What is a Compromise Agreement?
Before 29 July 2013 settlement agreements were know as compromise agreements.
A compromise/settlement agreement is when the employer and employee mutually agree to bring the contract of employment to an end. Within the agreement there will normally be a provision which removes the rights of the employee to bring any form of legal action against his or her employer. In exchange for giving up the right to make a claim there will often be a pay out made to the employee.
What payment against compromise agreement can be expected?
The type of payment that the employee can be expected to receive will obviously depend upon the salary that he or she receives. However, they will often contain a certain number of standard clauses, these are:
Outstanding salary & holiday pay
The compromise agreement will inform the employee of when the contract will terminate. As such they will be paid up until the date of termination. They will also be paid any holiday pay which they have yet to take.
Ex Gracia Payment:
This clause will explain the payment that they are to receive in compensation for the loss of employment and the loss of rights that they are signing away. This will often include the amount of notice pay they are losing out on but on top of that will normally be a few months more pay depending on their desire to end things amicably. (For example if you have 2 months notice in your contract they might offer you 4 months payment, 2 of which to cover your notice and 2 as an extra perk). The payment is tax free up to £30,000

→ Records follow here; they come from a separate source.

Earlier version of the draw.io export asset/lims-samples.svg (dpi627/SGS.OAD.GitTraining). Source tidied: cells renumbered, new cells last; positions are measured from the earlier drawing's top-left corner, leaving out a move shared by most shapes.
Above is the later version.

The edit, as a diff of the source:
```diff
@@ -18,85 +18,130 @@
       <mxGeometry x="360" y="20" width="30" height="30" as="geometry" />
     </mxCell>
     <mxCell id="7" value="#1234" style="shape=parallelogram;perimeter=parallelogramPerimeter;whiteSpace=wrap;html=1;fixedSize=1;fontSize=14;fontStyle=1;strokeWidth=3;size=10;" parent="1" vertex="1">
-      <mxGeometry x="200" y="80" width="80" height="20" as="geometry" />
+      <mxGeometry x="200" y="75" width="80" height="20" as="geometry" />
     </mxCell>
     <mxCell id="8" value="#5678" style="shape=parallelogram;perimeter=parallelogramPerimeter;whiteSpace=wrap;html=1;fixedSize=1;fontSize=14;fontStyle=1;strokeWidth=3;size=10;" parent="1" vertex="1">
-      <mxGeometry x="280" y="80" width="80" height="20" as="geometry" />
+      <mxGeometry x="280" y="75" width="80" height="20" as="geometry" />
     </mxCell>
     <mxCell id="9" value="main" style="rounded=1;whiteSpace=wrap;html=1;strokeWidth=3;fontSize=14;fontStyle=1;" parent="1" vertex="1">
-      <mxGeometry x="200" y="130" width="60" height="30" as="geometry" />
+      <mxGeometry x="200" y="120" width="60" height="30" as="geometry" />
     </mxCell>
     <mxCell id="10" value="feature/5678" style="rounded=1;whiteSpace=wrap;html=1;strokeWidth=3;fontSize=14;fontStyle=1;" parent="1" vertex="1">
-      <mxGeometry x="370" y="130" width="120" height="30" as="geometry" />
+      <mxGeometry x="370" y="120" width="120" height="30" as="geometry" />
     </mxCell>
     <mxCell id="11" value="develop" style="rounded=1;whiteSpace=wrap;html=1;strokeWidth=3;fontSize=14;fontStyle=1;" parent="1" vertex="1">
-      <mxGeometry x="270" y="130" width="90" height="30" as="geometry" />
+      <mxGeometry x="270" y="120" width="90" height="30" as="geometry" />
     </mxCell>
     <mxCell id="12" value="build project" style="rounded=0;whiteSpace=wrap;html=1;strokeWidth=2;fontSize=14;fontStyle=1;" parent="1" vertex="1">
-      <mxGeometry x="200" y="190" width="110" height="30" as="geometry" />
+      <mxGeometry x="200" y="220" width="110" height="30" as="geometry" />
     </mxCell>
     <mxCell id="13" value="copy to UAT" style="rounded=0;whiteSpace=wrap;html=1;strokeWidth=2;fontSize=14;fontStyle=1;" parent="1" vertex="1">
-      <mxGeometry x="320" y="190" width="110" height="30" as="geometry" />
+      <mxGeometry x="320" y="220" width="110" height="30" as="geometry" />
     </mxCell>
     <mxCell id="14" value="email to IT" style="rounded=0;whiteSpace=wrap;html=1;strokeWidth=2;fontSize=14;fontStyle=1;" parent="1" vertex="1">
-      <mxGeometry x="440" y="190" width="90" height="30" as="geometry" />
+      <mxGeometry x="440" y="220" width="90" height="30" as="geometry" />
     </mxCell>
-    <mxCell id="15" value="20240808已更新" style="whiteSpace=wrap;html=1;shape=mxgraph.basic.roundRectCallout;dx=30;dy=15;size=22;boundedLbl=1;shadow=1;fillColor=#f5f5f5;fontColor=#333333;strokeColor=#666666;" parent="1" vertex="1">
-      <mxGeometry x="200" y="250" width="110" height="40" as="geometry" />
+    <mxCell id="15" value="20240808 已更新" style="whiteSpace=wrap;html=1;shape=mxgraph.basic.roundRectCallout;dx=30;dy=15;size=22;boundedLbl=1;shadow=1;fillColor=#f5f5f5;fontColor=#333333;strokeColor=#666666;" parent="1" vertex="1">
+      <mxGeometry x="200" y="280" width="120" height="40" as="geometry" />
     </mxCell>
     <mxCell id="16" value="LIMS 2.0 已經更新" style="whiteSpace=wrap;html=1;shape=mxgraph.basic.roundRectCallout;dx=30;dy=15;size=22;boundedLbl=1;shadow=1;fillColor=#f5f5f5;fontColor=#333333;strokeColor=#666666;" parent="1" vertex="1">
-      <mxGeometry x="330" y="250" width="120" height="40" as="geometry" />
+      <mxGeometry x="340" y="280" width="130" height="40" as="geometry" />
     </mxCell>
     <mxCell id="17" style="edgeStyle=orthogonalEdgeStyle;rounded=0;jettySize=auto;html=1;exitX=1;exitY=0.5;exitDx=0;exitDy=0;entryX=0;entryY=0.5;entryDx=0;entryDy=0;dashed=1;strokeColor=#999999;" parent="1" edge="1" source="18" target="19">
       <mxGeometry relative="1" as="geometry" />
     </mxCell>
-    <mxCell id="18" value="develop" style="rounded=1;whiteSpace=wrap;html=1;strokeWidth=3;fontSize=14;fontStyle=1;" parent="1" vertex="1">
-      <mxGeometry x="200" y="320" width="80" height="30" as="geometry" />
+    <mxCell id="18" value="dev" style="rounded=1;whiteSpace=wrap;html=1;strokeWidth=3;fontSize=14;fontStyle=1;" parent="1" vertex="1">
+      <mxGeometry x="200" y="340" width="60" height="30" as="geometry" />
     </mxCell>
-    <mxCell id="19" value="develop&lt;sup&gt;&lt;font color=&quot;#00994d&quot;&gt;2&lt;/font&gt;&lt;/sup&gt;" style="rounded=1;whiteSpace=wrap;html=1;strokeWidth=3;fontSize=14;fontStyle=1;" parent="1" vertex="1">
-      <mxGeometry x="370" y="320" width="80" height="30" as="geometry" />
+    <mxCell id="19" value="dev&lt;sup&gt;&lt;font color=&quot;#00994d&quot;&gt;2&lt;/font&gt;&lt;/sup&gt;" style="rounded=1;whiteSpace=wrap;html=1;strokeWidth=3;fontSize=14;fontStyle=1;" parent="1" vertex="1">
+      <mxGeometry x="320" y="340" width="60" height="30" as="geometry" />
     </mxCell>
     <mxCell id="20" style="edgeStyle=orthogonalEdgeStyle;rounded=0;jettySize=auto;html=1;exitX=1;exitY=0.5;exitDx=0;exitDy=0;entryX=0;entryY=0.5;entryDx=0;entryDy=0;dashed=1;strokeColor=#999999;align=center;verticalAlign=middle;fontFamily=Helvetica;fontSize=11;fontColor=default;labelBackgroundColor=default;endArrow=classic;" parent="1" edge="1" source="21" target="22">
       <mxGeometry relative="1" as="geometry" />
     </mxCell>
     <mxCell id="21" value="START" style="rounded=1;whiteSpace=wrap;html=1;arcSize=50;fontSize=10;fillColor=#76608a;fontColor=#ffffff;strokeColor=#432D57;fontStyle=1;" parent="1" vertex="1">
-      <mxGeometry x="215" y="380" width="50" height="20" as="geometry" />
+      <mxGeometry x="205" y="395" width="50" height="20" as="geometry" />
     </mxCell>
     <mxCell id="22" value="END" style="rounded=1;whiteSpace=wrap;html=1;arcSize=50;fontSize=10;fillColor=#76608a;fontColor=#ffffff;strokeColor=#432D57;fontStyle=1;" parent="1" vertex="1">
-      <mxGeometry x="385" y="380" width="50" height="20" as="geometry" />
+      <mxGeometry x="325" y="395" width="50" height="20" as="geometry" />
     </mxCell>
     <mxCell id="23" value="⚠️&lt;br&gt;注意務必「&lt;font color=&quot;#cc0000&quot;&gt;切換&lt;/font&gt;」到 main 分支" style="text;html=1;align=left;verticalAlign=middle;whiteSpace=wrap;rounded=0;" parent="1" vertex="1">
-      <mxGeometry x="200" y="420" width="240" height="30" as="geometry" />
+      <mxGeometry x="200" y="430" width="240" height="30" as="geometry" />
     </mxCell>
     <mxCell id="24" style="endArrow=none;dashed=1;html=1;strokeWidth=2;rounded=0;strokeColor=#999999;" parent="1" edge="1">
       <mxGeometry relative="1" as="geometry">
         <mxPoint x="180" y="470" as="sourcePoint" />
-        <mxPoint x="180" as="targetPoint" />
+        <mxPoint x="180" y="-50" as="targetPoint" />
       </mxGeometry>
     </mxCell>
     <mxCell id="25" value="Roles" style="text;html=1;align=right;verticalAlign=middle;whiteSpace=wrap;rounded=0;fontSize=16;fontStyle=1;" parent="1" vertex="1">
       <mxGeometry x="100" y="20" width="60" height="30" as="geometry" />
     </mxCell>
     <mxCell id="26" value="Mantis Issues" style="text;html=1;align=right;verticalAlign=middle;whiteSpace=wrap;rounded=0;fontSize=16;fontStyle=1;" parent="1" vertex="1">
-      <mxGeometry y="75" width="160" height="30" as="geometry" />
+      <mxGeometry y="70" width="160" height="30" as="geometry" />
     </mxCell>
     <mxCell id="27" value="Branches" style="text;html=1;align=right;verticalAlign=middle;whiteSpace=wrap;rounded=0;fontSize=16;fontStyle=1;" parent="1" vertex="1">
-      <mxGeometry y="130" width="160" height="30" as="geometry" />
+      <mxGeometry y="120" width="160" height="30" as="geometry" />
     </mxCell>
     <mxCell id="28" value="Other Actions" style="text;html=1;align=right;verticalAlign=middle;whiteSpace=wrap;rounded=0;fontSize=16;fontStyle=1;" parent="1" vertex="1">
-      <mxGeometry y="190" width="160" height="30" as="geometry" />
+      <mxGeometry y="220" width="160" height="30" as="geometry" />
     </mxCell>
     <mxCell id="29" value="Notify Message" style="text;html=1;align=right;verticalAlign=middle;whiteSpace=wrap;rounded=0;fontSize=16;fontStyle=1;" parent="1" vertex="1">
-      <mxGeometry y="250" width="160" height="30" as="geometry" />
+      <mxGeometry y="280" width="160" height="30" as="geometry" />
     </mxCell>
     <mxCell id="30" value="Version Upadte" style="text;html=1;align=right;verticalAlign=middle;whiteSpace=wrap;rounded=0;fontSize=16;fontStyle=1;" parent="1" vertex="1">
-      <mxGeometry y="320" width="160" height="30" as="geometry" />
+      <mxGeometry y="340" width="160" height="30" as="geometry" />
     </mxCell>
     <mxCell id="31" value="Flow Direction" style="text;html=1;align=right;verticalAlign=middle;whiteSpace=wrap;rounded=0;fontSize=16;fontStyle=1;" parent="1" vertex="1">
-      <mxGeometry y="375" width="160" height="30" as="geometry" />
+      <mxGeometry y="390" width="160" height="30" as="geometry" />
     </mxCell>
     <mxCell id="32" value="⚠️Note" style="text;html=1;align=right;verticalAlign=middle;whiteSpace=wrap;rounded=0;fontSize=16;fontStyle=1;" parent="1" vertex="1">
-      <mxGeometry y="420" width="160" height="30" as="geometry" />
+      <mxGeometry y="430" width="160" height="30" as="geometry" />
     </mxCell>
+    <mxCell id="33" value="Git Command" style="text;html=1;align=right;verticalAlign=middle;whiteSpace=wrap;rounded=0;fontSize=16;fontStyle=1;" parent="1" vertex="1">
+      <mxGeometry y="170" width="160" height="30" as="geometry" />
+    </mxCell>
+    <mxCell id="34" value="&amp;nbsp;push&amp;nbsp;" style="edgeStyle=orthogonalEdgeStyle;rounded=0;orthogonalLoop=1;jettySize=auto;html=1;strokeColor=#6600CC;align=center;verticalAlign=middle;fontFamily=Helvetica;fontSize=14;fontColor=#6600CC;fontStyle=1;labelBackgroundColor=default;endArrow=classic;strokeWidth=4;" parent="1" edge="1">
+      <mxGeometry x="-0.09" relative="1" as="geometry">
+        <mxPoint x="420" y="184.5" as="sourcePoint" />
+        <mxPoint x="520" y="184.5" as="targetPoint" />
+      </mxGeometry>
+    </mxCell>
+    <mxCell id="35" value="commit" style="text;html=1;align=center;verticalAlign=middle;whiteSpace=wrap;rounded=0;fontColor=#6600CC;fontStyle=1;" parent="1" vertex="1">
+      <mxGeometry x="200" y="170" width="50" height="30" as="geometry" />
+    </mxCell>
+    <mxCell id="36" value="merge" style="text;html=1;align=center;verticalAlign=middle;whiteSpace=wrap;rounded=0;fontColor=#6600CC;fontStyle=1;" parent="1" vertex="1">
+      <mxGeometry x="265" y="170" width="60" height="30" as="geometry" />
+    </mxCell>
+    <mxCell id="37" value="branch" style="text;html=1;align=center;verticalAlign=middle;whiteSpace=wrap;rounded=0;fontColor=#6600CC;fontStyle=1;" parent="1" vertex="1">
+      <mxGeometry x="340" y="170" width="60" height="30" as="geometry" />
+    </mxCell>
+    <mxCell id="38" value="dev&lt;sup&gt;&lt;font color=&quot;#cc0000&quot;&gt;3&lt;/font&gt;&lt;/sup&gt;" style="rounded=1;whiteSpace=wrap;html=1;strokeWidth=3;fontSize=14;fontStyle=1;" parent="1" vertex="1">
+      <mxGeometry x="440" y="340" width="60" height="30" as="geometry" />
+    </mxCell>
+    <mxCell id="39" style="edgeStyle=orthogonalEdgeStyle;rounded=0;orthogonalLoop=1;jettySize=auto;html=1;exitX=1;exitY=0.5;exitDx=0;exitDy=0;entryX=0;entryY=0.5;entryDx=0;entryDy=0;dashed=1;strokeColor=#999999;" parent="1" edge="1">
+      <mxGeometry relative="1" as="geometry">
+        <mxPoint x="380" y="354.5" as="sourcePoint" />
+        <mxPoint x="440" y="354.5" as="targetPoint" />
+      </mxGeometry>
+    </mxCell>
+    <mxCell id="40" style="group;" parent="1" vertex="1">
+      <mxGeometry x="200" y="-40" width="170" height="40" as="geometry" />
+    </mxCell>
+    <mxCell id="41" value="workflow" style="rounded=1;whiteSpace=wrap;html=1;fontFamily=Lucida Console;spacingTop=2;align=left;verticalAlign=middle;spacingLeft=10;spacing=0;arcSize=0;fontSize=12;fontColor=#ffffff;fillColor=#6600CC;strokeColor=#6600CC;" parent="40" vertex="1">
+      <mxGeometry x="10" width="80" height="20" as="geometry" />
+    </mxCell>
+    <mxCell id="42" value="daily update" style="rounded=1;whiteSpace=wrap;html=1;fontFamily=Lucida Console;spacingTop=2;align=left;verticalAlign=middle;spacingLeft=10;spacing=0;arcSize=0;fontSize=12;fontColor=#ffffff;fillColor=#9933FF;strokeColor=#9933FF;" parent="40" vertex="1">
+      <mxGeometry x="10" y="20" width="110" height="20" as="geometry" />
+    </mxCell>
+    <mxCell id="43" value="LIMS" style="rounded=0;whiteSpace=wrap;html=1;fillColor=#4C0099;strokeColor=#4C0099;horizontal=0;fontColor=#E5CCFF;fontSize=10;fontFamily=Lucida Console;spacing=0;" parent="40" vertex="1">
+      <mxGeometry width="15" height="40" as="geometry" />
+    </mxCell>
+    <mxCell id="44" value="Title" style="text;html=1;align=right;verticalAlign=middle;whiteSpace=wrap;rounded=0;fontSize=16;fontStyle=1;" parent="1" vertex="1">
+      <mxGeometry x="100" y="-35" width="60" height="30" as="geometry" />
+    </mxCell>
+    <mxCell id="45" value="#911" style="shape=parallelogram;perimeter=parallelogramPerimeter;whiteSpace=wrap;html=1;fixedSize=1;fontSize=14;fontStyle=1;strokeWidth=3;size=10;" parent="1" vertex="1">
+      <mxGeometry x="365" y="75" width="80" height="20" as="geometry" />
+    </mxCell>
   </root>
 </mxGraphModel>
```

Although the ex-gracia payment is tax free, the employee will normally have to indemnify the employer in respect of any other tax that may be payable. So they will be made to pay the tax if the employer is suddenly hit with another tax bill surrounding the compromise agreement.
Waiver of claims:
As mentioned above the compromise agreement will require the employee to sign away any rights that they have to bring a claim against their employer.
Although not in every compromise agreement, there might be a clause which requires the employee to keep any information which they have come into contact with during their employment confidential. Employees are also often required to keep the existence of the compromise agreement and the terms within it confidential.
Why do you need us?
To complete a compromise agreement you need to have it independently verified by a solicitor.
Our solicitors are able to do this for you at no cost to you. This is because the employer normally has to pay all legal expenses that are accrued in the handling of the compromise agreement.
So if you have been offered a compromise agreement and wish to accept it then please do not hesitate to contact us on 0800 756 6605 where one of our team members will be able to talk you through what happens next.